**What the task requires:** For each line of the data below, copy it if it holds the word "size".

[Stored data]
- - - - -

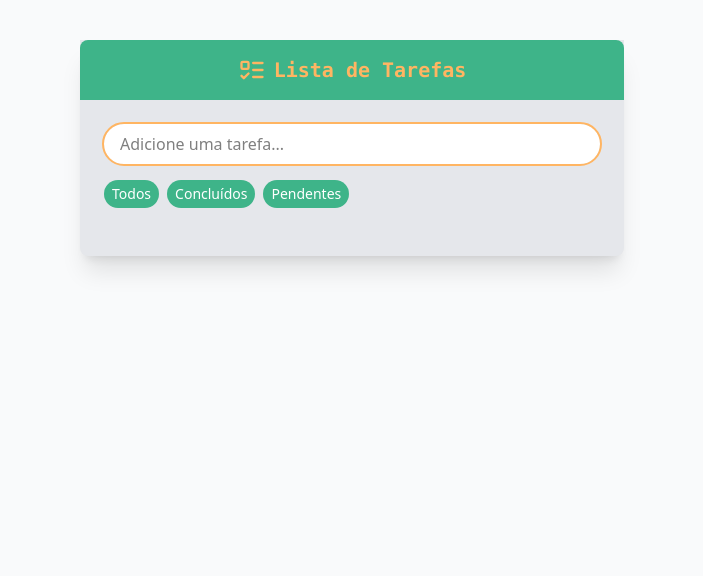
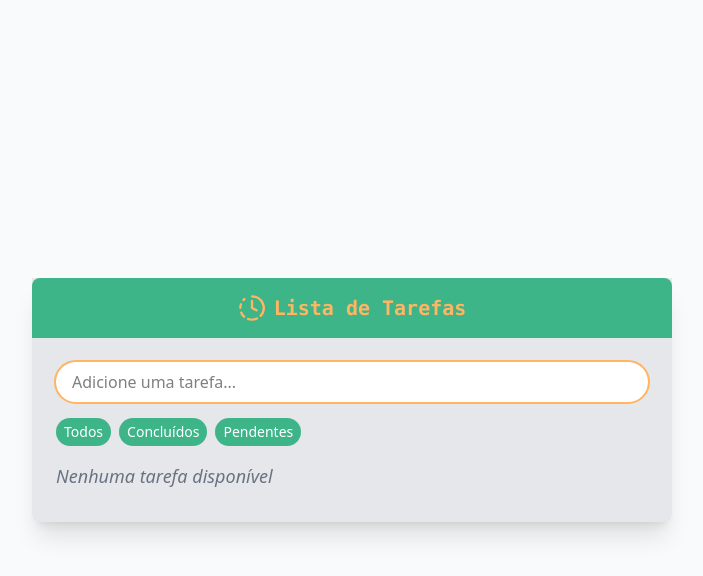
Before and after one commit to wp-sergiosoares/To-do-List, a React (Vite) app: page / in a window 1280 px wide. Shown: the top 576 px of the page, without its empty margins (288-991 px from the left). Built offline with nearby package versions, Linux system fonts and the light colour scheme.

Commit message:
fix filtros and css

```diff
--- a/src/App.jsx
+++ b/src/App.jsx
@@ -1,6 +1,6 @@
 import "./App.css";
 import { useEffect, useState } from "react";
-import { ListTodo } from "lucide-react";
+import { ClockFading } from "lucide-react";
 
 import AddTicket from "./components/AddTicket";
 import TicketList from "./components/TicketList";
@@ -20,7 +20,7 @@ function App() {
 
   const itensFiltrados = items.filter((item) => {
     if (filtro === "todos") return true; // mostra tudo
-    if (filtro === "comprados") return item.bought;
+    if (filtro === "concluidos") return item.bought;
     if (filtro === "pendentes") return !item.bought;
   });
 
@@ -48,10 +48,14 @@ function App() {
 
   return (
     <>
-      <div className="max-w-xl mx-auto">
+      <div className="relative min-h-screen flex items-center justify-center">
+        <div className="container max-w-2xl mx-auto w-full">
           <div className="mx-4 bg-gray-200 my-10 pb-2 shadow-xl rounded-b-lg">
             <div className="rounded-t-lg p-4 flex gap-2 items-center bg-[var(--color-primary)] justify-center">
-            <ListTodo size={28} className=" text-[var(--color-secondary)]" />
+              <ClockFading
+                size={28}
+                className=" text-[var(--color-secondary)]"
+              />
               <h1 className="text-xl text-[var(--color-secondary)] font-mono font-bold">
                 Lista de Tarefas
               </h1>
@@ -63,7 +67,9 @@ function App() {
                 items={itensFiltrados}
                 onRemove={removeItem}
                 onToggle={marcaConcluido}
+                filtro={filtro}
               />
+            </div>
           </div>
         </div>
       </div>
--- a/src/components/Filters.jsx
+++ b/src/components/Filters.jsx
@@ -13,7 +13,7 @@ export default function Filters({ setFiltro }) {
         <div>
           <button
             className="rounded-full text-white px-2 py-1 text-sm cursor-pointer bg-[var(--color-primary)]"
-            onClick={() => setFiltro("comprados")}
+            onClick={() => setFiltro("concluidos")}
           >
             Concluídos
           </button>
--- a/src/components/TicketList.jsx
+++ b/src/components/TicketList.jsx
@@ -1,10 +1,10 @@
 import { Trash2 } from "lucide-react";
 
-export default function TicketList({ items, onRemove, onToggle }) {
+export default function TicketList({ items, onRemove, onToggle, filtro }) {
   console.log(items);
   return (
     <div>
-      {items.length > 0 && (
+      {items.length > 0 ? (
         <ul className="space-y-2">
           {items.map((item) => (
             <div
@@ -32,6 +32,14 @@ export default function TicketList({ items, onRemove, onToggle }) {
             </div>
           ))}
         </ul>
+      ) : (
+        <p className="text-lg text-gray-500 italic">
+          {filtro === "concluidos"
+            ? "Sem tarefas concluídas"
+            : filtro === "ativos"
+            ? "Sem tarefas ativas"
+            : "Nenhuma tarefa disponível"}
+        </p>
       )}
     </div>
   );
```
Lines whose indentation alone changed are shown as unchanged.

- - - - -

**Answer box:**
-            <ListTodo size={28} className=" text-[var(--color-secondary)]" />
+                size={28}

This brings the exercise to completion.